- With the recall sparking a wider review of Philips' operations, the fallout has expanded to the Connected Care unit, which incurred provisions for quality actions of €74 million in the fourth quarter. Jefferies analysts in a note last week wrote that they "are now less confident a [FDA] warning letter can be avoided given a provision for 'quality actions and other matters in the Connected Care businesses'."
Philips shared some of the key financial details of its fourth quarter earlier this month. At that time, the Dutch company revealed an increase in the field action provision related to the Philips Respironics recall of around €225 million ($256 million) because of the higher volume of devices now needing remediation and increased supply chain costs.
The revised costing came after Philips expanded the scope of the recall to cover older devices "in alignment with the relevant competent authorities." The expanded recall affects 5.2 million devices, up from the earlier estimate of 3 million to 4 million devices.

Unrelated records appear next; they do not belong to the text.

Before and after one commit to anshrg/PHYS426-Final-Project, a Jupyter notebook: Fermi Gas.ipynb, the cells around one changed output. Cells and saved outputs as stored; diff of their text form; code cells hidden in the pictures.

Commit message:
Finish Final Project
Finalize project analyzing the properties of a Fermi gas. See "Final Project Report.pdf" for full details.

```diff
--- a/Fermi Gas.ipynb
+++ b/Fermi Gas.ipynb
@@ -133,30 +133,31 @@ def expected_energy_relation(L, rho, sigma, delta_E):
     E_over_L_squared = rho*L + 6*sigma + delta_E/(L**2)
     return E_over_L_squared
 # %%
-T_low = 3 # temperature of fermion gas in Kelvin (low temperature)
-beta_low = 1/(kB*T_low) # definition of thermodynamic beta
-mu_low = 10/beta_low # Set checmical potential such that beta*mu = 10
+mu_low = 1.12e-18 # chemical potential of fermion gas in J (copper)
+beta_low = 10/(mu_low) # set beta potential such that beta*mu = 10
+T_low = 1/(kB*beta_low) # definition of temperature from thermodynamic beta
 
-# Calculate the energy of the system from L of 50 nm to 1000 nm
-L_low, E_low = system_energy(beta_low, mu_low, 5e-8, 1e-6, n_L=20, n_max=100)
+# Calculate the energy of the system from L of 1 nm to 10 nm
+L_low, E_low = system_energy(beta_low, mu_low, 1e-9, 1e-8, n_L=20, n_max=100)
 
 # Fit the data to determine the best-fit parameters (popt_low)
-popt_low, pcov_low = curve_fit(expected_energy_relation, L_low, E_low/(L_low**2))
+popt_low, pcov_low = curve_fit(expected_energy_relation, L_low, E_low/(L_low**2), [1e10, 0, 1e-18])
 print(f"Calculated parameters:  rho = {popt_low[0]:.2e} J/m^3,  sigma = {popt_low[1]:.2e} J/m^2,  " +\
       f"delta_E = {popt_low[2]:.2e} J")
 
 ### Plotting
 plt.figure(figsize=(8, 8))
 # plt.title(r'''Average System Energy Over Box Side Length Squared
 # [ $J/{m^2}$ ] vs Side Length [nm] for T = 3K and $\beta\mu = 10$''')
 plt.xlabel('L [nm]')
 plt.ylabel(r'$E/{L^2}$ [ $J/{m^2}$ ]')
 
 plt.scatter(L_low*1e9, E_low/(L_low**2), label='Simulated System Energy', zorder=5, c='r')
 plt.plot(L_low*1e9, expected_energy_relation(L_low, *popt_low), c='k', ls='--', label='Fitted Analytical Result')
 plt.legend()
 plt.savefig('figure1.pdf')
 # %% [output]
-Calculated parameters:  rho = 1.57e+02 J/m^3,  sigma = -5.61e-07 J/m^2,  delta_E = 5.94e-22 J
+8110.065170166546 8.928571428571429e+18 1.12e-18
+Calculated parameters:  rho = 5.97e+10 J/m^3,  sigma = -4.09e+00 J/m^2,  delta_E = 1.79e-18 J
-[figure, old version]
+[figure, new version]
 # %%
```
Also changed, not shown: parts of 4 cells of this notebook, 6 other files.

In its full fourth quarter results, Philips largely reaffirmed the recently released figures, while dropping its additional field action provision a touch to €220 million, and expanding on the next steps for the recall, its ongoing impact on operations and its response to the Form 483 issued late last year by FDA following an inspection of a Philips Respironics manufacturing facility.
"We have submitted a comprehensive response to the November 2021 Form 483 as well as a detailed action plan to the FDA," Philips CEO Frans van Houten said on a conference call with investors to discuss the fourth quarter results. "We have been able to increase production for the recall significantly. We are currently running at a triple rate versus last year. We have a further intent to raise that."
The recall continued to make progress in the fourth quarter. As of today, Philips has produced around 1.5 million repair kits and replacement devices, around 750,000 of which have reached customers. Since the third quarter, the number of kits and devices produced has doubled and the number that have reached customers has tripled.
Philips is racing to fix the situation as quickly as possible to prevent its main competitor, ResMed, from stealing its customers amid the disruption. However, the speed of the response is being limited by supply chain problems that are affecting Philips, the wider medtech sector and other industries. Van Houten cited supply chain headwinds as the cause of lower sales in multiple business units.
"We are from time to time confronted with suppliers who decommit and/or postpone deliveries," the CEO said. "Similarly with port congestion and supply chains. A typical example is how batteries were stuck on a boat on the west coast of the United States, basically delayed by five weeks or so, holding up our ultrasound production, and not being able to get that to our customers."
Van Houten dismissed the suggestions of analysts that the Respironics recall is linked to the wider supply chain recall, or that the volatility is specific to Philips and resulting in the loss of business to competitors.
"I have not seen any indication that customers are taking this out on us. We have not lost a single order," van Houten said. "I am actually aware that some competitors also tell customers long lead times for new orders to be delivered. So, I don't think we are unique in this actually, despite what you said."
Yet, the fallout from the Respironics recall is extending beyond DreamStation devices in other regards. The DreamStation problems prompted Philips to step up scrutiny of quality and patient safety across the business, leading to the provision of €74 million for quality actions at the Connected Care unit.
"As we are currently still in the process of informing stakeholders, I cannot provide details right now," van Houten said. "While the provision is sizable, we believe the mitigation of these issues is well understood. The business that it relates to are small business lines in the Connected Care portfolio."